While our temperatures are rising now, old man winter returns soon enough.
Experts say the ground is frozen solid.
Believe it or not, our winter-time ground temperature affects all of us, not during the wintertime.
Patrick Kirchhofer, the Peoria Co. Farm Bureau Manager, told 25 News farmers are at the root of it.
"Farmers do like a good hard freeze ... a couple weeks each winter," said Kirchhofer. "It helps in controlling diseases ... it helps control insect populations the following year, which hopefully will transfer to higher yields the following growing season."
After a couple of above-par years, central Illinois farmers are hopeful this winter's freeze will set up for even better growing conditions; that can have an effect on your wallet.
"It's beneficial to ... the farmers and the consumers," said Kirchhofer, referring to how a higher supply of corn or beans drives down prices at the grocery store for consumers.
Local escavator Matt Thompson showed 25 New how frozen is our soil here in central Illinois is.

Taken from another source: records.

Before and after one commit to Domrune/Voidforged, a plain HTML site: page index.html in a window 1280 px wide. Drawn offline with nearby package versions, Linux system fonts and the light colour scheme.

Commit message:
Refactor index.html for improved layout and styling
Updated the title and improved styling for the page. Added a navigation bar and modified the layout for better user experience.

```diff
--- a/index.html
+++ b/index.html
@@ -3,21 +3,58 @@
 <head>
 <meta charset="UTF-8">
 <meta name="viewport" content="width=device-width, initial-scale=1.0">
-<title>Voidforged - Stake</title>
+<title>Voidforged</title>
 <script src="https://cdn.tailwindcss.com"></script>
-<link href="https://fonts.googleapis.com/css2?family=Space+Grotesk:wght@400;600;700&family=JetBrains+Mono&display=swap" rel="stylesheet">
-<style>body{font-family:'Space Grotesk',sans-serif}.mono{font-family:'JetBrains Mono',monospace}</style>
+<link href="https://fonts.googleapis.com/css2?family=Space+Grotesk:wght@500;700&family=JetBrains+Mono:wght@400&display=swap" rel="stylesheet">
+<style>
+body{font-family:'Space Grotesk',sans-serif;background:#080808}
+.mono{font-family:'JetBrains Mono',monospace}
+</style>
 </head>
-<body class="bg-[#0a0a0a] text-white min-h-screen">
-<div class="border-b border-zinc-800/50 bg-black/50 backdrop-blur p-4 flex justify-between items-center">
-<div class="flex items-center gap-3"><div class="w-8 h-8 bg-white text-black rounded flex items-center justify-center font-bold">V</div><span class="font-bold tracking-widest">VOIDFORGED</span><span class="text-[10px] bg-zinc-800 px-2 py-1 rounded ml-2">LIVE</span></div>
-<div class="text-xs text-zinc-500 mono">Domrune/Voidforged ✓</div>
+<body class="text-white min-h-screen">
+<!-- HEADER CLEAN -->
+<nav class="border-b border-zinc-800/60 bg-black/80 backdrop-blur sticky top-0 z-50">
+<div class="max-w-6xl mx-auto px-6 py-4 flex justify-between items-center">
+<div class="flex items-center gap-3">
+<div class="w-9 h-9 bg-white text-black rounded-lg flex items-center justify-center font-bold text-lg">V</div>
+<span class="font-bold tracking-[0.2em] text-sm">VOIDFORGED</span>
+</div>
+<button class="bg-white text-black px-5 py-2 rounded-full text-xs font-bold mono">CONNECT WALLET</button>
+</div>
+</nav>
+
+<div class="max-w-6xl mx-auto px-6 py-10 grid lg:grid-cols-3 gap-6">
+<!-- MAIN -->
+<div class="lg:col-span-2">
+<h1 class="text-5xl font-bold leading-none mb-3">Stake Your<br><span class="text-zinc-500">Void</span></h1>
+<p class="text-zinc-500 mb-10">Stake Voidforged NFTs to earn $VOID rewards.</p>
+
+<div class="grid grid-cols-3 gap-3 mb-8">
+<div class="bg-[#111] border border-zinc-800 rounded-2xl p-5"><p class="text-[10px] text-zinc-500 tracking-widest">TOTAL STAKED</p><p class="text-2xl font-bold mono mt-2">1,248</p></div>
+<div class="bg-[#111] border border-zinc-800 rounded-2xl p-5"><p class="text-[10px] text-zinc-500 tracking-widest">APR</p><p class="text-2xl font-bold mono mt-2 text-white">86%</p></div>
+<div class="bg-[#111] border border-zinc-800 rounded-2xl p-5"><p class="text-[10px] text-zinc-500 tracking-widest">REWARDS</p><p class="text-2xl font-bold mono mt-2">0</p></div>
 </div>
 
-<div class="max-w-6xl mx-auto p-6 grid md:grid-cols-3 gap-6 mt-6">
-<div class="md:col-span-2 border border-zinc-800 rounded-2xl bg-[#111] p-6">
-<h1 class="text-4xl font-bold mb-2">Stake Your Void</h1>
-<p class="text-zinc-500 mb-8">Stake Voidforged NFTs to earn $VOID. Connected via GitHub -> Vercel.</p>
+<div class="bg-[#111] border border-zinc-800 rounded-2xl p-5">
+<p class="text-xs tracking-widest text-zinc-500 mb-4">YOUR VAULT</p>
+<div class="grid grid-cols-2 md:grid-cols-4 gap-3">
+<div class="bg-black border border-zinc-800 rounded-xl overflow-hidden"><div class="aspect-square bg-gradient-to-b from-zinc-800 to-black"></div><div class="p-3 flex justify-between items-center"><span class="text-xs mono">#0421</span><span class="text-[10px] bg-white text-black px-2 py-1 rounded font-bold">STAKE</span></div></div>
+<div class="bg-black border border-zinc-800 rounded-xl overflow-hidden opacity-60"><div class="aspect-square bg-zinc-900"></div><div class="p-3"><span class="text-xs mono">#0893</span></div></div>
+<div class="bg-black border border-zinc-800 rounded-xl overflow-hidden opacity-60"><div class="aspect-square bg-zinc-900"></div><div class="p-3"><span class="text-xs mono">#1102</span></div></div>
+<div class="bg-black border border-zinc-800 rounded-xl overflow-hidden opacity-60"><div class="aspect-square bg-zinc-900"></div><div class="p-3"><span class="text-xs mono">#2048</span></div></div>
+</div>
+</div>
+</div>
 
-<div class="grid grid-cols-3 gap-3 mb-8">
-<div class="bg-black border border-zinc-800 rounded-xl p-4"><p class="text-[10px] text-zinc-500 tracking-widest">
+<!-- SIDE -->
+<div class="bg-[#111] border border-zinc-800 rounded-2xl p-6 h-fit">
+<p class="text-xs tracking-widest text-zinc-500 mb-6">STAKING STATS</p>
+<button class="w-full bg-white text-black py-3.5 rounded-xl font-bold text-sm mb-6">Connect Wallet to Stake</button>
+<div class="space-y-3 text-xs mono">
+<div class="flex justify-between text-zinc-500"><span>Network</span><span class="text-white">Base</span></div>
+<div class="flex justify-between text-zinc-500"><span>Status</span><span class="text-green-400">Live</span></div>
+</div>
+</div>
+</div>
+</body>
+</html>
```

He said we can thank the recent cold pattern for our ground conditions, but there's more to it than that.
"Snow cover makes a difference," Thompson said. "The deeper the snow, there's almost no frost."
Thompson said that's because the snow blankets the ground.
While that's led to some areas being frozen solid, other spots are frozen nearly a foot down.
That's much different than last year and Thompson agrees, that is good news for everyone.
"We kind of need a fair amount of winter ... for everything to be normal around here," said Thompson.
A hard freeze helps keep insect populations down, both on the crops and on us.
That's because this winter has been much colder than last year.